Front-end code edit data:
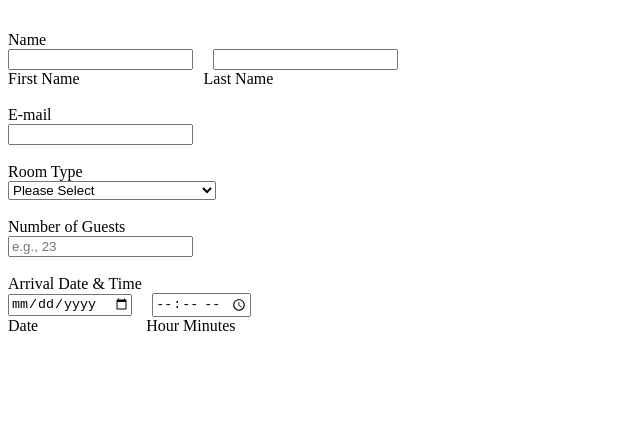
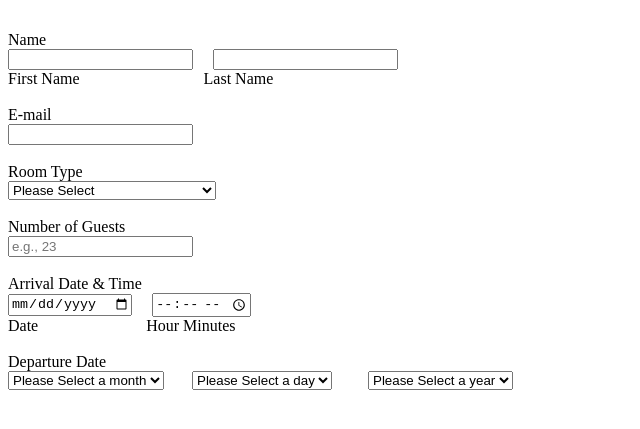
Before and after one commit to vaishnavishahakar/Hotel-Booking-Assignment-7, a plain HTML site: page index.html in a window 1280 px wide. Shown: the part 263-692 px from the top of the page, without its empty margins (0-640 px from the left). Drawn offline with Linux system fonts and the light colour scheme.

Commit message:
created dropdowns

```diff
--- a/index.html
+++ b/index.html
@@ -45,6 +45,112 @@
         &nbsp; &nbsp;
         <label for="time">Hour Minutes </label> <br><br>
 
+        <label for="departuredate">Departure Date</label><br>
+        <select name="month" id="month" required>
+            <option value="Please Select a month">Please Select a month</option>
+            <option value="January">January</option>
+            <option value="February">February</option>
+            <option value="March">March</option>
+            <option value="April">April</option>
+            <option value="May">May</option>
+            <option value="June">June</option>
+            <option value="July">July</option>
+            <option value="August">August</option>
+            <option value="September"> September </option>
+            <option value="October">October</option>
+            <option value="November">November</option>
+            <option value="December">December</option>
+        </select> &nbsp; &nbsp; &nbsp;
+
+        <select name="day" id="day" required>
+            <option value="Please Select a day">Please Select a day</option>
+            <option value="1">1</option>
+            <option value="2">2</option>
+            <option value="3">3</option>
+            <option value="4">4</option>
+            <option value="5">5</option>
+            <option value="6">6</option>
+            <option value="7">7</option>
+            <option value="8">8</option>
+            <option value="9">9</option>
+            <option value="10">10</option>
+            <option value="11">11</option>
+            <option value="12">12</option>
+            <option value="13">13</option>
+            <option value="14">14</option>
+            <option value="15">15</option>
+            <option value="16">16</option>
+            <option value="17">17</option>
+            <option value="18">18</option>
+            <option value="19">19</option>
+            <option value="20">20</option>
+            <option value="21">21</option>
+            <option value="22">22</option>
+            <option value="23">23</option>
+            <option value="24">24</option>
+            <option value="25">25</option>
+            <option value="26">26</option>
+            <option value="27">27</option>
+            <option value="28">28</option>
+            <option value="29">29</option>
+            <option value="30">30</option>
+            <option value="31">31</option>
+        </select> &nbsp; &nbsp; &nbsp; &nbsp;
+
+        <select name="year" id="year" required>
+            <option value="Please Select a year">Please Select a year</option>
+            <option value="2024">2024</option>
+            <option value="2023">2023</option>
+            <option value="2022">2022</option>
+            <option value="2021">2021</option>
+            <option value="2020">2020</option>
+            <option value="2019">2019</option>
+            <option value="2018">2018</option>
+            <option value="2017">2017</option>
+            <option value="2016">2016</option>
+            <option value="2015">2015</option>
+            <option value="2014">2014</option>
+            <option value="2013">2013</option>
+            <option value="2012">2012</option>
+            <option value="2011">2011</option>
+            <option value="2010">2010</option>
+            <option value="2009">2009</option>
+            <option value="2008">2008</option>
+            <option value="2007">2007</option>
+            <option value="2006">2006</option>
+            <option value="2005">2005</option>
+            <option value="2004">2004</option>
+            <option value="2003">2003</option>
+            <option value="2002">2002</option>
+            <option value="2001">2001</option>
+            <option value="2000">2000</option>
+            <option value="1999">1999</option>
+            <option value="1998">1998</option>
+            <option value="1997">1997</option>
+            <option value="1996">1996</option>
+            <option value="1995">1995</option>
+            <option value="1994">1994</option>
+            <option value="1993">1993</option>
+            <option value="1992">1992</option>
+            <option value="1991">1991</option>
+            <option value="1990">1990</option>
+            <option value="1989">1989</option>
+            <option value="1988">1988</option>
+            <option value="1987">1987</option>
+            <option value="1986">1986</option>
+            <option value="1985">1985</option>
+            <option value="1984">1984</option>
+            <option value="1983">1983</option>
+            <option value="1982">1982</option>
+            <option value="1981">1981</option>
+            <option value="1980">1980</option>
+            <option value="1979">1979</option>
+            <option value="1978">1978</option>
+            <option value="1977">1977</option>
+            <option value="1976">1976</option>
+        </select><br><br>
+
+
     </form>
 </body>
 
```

- _What you should do_: Please return every record above exactly, but leave out the pictures.

- _Answer below_:
Before and after one commit to vaishnavishahakar/Hotel-Booking-Assignment-7, a plain HTML site: page index.html in a window 1280 px wide. Shown: the part 263-692 px from the top of the page, without its empty margins (0-640 px from the left). Drawn offline with Linux system fonts and the light colour scheme.

Commit message:
created dropdowns

```diff
--- a/index.html
+++ b/index.html
@@ -45,6 +45,112 @@
         &nbsp; &nbsp;
         <label for="time">Hour Minutes </label> <br><br>
 
+        <label for="departuredate">Departure Date</label><br>
+        <select name="month" id="month" required>
+            <option value="Please Select a month">Please Select a month</option>
+            <option value="January">January</option>
+            <option value="February">February</option>
+            <option value="March">March</option>
+            <option value="April">April</option>
+            <option value="May">May</option>
+            <option value="June">June</option>
+            <option value="July">July</option>
+            <option value="August">August</option>
+            <option value="September"> September </option>
+            <option value="October">October</option>
+            <option value="November">November</option>
+            <option value="December">December</option>
+        </select> &nbsp; &nbsp; &nbsp;
+
+        <select name="day" id="day" required>
+            <option value="Please Select a day">Please Select a day</option>
+            <option value="1">1</option>
+            <option value="2">2</option>
+            <option value="3">3</option>
+            <option value="4">4</option>
+            <option value="5">5</option>
+            <option value="6">6</option>
+            <option value="7">7</option>
+            <option value="8">8</option>
+            <option value="9">9</option>
+            <option value="10">10</option>
+            <option value="11">11</option>
+            <option value="12">12</option>
+            <option value="13">13</option>
+            <option value="14">14</option>
+            <option value="15">15</option>
+            <option value="16">16</option>
+            <option value="17">17</option>
+            <option value="18">18</option>
+            <option value="19">19</option>
+            <option value="20">20</option>
+            <option value="21">21</option>
+            <option value="22">22</option>
+            <option value="23">23</option>
+            <option value="24">24</option>
+            <option value="25">25</option>
+            <option value="26">26</option>
+            <option value="27">27</option>
+            <option value="28">28</option>
+            <option value="29">29</option>
+            <option value="30">30</option>
+            <option value="31">31</option>
+        </select> &nbsp; &nbsp; &nbsp; &nbsp;
+
+        <select name="year" id="year" required>
+            <option value="Please Select a year">Please Select a year</option>
+            <option value="2024">2024</option>
+            <option value="2023">2023</option>
+            <option value="2022">2022</option>
+            <option value="2021">2021</option>
+            <option value="2020">2020</option>
+            <option value="2019">2019</option>
+            <option value="2018">2018</option>
+            <option value="2017">2017</option>
+            <option value="2016">2016</option>
+            <option value="2015">2015</option>
+            <option value="2014">2014</option>
+            <option value="2013">2013</option>
+            <option value="2012">2012</option>
+            <option value="2011">2011</option>
+            <option value="2010">2010</option>
+            <option value="2009">2009</option>
+            <option value="2008">2008</option>
+            <option value="2007">2007</option>
+            <option value="2006">2006</option>
+            <option value="2005">2005</option>
+            <option value="2004">2004</option>
+            <option value="2003">2003</option>
+            <option value="2002">2002</option>
+            <option value="2001">2001</option>
+            <option value="2000">2000</option>
+            <option value="1999">1999</option>
+            <option value="1998">1998</option>
+            <option value="1997">1997</option>
+            <option value="1996">1996</option>
+            <option value="1995">1995</option>
+            <option value="1994">1994</option>
+            <option value="1993">1993</option>
+            <option value="1992">1992</option>
+            <option value="1991">1991</option>
+            <option value="1990">1990</option>
+            <option value="1989">1989</option>
+            <option value="1988">1988</option>
+            <option value="1987">1987</option>
+            <option value="1986">1986</option>
+            <option value="1985">1985</option>
+            <option value="1984">1984</option>
+            <option value="1983">1983</option>
+            <option value="1982">1982</option>
+            <option value="1981">1981</option>
+            <option value="1980">1980</option>
+            <option value="1979">1979</option>
+            <option value="1978">1978</option>
+            <option value="1977">1977</option>
+            <option value="1976">1976</option>
+        </select><br><br>
+
+
     </form>
 </body>
 
```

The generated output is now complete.